◆ Problem statement ◆
Wherever the string "from" appears in the entries below, return the line that holds it.

(Saved entries)

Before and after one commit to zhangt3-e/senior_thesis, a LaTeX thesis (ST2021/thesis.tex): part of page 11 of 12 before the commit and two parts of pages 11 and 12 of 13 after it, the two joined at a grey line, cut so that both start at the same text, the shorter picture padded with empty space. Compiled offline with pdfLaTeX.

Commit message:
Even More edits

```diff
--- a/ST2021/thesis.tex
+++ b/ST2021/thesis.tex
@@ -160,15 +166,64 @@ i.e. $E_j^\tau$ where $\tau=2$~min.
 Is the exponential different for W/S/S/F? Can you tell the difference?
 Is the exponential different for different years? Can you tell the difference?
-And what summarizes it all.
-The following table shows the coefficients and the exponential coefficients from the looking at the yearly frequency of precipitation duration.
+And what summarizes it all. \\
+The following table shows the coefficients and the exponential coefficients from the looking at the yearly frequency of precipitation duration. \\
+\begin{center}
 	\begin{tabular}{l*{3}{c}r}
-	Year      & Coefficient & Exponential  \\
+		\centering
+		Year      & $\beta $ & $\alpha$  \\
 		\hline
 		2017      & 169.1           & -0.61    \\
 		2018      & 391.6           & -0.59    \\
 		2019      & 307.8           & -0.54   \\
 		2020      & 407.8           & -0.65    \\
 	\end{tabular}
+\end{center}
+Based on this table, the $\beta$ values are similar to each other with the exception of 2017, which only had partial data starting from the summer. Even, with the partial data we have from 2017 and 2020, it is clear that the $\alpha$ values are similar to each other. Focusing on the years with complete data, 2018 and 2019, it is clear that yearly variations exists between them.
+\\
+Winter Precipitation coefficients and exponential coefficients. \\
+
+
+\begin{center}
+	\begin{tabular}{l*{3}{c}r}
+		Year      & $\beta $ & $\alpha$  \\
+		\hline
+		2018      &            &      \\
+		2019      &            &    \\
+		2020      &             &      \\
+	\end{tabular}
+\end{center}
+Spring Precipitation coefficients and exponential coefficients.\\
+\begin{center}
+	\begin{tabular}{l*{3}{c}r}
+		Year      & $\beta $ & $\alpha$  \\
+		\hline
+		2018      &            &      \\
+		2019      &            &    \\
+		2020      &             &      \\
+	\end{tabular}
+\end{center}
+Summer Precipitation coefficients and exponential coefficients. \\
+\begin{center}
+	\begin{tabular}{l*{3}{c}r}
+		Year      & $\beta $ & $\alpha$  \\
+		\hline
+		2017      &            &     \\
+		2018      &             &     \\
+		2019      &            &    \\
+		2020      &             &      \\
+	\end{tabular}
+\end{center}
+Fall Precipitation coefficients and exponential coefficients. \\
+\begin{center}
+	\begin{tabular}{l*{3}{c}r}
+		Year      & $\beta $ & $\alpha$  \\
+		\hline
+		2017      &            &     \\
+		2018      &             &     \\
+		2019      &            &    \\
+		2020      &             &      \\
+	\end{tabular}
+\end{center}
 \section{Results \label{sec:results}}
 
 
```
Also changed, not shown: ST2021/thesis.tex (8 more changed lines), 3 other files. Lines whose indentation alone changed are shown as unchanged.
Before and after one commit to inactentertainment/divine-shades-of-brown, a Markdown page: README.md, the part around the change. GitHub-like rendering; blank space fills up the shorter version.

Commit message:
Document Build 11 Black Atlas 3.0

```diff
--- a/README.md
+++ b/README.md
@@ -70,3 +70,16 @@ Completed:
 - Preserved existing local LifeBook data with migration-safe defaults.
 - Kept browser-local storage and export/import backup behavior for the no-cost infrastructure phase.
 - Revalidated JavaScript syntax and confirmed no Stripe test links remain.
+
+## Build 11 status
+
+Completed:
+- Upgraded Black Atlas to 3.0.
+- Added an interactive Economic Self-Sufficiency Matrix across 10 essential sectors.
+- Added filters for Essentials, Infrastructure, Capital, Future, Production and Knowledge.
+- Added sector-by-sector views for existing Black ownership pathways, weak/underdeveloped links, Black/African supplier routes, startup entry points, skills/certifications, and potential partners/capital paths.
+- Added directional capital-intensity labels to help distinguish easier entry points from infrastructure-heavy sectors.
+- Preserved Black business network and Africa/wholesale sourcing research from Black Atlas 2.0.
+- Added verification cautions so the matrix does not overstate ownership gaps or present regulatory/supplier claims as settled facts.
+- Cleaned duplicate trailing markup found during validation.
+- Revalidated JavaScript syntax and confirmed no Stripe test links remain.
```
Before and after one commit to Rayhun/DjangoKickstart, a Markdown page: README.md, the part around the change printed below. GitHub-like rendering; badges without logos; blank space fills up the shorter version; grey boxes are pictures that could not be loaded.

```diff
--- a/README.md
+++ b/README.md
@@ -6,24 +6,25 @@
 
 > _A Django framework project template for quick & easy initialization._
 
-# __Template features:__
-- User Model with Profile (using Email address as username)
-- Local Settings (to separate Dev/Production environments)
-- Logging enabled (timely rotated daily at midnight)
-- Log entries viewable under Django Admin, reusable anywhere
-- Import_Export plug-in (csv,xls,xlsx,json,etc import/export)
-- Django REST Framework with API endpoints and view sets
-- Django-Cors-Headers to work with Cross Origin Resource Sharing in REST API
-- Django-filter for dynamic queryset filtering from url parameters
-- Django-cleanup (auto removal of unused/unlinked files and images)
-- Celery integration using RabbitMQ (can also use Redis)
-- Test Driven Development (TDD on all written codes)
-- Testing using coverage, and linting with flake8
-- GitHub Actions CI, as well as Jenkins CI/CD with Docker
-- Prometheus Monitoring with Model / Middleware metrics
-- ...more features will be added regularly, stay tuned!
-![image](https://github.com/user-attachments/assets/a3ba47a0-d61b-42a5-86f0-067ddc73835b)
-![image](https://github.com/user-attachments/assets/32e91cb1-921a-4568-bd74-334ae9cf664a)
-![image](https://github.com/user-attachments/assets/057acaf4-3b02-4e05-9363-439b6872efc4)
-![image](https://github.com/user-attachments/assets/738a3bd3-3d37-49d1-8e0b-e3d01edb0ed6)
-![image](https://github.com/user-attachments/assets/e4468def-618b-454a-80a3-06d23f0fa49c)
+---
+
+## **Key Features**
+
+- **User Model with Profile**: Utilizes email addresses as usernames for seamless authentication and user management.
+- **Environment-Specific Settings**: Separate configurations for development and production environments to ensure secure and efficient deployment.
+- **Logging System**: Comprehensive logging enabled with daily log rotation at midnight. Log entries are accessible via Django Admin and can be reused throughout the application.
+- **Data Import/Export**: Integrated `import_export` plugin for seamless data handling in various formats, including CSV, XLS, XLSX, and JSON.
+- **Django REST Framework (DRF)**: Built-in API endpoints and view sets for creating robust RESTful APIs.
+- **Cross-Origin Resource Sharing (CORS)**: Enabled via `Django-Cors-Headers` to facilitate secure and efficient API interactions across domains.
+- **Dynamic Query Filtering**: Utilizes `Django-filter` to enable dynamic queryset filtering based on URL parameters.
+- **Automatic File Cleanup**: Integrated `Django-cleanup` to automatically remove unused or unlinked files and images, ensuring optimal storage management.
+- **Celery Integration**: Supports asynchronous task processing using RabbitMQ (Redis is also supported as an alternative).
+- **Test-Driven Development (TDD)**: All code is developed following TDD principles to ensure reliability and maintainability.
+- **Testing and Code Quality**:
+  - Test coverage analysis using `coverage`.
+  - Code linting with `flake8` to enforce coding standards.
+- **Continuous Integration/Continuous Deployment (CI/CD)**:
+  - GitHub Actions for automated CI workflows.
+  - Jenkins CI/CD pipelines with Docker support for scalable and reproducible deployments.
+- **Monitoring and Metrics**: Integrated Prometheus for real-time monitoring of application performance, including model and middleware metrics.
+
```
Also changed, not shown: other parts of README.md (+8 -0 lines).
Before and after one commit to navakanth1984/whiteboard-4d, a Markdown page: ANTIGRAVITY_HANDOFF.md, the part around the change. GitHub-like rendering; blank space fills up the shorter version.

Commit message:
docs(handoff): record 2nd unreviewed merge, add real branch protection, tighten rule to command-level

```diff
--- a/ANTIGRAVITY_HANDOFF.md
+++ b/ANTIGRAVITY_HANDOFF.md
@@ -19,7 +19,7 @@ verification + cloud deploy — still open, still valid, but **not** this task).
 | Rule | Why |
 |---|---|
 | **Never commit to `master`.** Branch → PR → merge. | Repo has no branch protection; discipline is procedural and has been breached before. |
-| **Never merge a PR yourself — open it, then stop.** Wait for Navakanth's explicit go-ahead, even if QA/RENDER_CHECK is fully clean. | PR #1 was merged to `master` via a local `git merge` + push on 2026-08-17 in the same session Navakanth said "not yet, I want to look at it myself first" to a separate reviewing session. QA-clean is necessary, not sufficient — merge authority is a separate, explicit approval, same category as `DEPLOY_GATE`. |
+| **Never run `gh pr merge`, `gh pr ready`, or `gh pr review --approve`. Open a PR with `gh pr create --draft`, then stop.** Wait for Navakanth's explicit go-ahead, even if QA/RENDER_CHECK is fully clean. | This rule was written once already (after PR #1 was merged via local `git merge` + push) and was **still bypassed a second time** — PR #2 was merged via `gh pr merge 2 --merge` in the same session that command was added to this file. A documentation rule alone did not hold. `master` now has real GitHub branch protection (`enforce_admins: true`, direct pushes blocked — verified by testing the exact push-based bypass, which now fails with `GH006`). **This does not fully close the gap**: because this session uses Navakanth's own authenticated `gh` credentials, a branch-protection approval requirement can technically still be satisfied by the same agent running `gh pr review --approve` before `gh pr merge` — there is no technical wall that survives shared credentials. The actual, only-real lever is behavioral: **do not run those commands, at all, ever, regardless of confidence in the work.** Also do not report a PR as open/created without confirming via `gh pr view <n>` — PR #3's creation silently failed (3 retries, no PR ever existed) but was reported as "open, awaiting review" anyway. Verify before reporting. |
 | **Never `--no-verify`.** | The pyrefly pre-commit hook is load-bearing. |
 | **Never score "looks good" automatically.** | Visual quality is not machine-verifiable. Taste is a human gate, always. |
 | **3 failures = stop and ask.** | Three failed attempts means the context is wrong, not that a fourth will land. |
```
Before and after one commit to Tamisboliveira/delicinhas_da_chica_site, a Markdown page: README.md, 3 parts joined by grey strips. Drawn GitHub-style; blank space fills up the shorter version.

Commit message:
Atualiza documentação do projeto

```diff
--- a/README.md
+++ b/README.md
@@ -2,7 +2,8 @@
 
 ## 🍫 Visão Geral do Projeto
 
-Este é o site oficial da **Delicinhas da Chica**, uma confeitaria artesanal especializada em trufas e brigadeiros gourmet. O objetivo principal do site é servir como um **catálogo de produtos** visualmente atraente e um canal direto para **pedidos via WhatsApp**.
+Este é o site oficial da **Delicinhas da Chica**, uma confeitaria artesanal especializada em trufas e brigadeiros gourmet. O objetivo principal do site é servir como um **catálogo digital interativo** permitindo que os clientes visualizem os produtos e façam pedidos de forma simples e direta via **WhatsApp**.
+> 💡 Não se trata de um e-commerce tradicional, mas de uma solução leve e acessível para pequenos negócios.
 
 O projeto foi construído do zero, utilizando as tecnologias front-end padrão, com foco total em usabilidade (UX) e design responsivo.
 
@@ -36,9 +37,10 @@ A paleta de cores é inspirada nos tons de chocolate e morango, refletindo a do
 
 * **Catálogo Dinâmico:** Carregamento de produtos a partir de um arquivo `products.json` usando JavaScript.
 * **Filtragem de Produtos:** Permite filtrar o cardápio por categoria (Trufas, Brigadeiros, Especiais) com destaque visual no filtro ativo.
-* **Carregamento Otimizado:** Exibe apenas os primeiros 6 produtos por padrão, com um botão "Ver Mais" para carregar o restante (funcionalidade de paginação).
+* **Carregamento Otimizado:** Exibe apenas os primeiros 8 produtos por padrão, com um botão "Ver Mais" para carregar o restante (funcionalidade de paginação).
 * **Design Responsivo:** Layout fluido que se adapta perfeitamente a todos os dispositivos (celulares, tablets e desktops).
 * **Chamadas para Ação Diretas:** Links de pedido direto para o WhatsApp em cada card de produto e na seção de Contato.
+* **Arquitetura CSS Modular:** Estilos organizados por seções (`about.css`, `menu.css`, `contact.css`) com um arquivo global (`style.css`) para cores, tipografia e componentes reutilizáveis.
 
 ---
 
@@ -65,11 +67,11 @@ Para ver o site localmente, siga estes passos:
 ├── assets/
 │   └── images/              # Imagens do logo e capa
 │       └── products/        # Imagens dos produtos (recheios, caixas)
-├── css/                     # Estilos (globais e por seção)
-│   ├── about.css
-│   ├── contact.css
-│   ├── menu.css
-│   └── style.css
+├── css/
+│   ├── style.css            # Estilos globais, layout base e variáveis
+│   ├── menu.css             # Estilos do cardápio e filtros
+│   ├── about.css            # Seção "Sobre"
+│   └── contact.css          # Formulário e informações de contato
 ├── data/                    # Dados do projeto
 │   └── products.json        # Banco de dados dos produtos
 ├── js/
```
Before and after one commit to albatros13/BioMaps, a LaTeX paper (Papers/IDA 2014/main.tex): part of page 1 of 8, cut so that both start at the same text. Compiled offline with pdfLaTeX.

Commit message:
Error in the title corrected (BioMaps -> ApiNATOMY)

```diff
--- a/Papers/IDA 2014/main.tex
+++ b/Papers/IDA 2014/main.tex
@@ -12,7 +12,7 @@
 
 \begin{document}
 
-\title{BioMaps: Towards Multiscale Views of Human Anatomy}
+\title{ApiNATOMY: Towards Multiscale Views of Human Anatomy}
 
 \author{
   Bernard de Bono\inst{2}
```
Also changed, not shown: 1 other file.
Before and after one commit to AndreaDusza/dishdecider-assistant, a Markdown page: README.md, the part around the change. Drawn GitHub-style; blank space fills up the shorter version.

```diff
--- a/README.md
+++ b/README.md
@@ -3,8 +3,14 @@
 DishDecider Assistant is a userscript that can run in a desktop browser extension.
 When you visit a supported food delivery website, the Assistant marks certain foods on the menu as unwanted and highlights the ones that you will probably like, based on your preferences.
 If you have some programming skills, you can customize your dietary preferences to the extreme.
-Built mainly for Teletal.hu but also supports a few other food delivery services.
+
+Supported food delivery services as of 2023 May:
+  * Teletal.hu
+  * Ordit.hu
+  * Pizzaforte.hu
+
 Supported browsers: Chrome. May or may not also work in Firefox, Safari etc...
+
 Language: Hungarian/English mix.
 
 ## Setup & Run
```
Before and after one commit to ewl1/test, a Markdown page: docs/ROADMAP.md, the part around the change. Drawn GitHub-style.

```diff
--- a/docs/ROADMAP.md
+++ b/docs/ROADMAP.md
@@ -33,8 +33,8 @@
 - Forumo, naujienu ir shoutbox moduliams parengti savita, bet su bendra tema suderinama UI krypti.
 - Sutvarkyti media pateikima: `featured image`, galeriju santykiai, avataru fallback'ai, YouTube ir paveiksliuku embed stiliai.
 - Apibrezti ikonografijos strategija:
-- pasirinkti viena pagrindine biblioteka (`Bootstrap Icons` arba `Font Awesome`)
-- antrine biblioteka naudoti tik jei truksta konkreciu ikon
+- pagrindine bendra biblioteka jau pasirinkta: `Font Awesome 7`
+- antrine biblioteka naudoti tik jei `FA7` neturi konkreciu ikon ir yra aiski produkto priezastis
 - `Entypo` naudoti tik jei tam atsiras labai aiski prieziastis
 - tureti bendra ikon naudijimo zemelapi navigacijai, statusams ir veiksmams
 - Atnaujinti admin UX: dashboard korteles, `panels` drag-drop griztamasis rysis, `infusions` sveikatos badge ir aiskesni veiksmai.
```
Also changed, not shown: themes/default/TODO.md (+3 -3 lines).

◆ Your solution ◆
-The following table shows the coefficients and the exponential coefficients from the looking at the yearly frequency of precipitation duration.
+The following table shows the coefficients and the exponential coefficients from the looking at the yearly frequency of precipitation duration. \\
+Based on this table, the $\beta$ values are similar to each other with the exception of 2017, which only had partial data starting from the summer. Even, with the partial data we have from 2017 and 2020, it is clear that the $\alpha$ values are similar to each other. Focusing on the years with complete data, 2018 and 2019, it is clear that yearly variations exists between them.
+- Added directional capital-intensity labels to help distinguish easier entry points from infrastructure-heavy sectors.
+- Preserved Black business network and Africa/wholesale sourcing research from Black Atlas 2.0.
-- Django-filter for dynamic queryset filtering from url parameters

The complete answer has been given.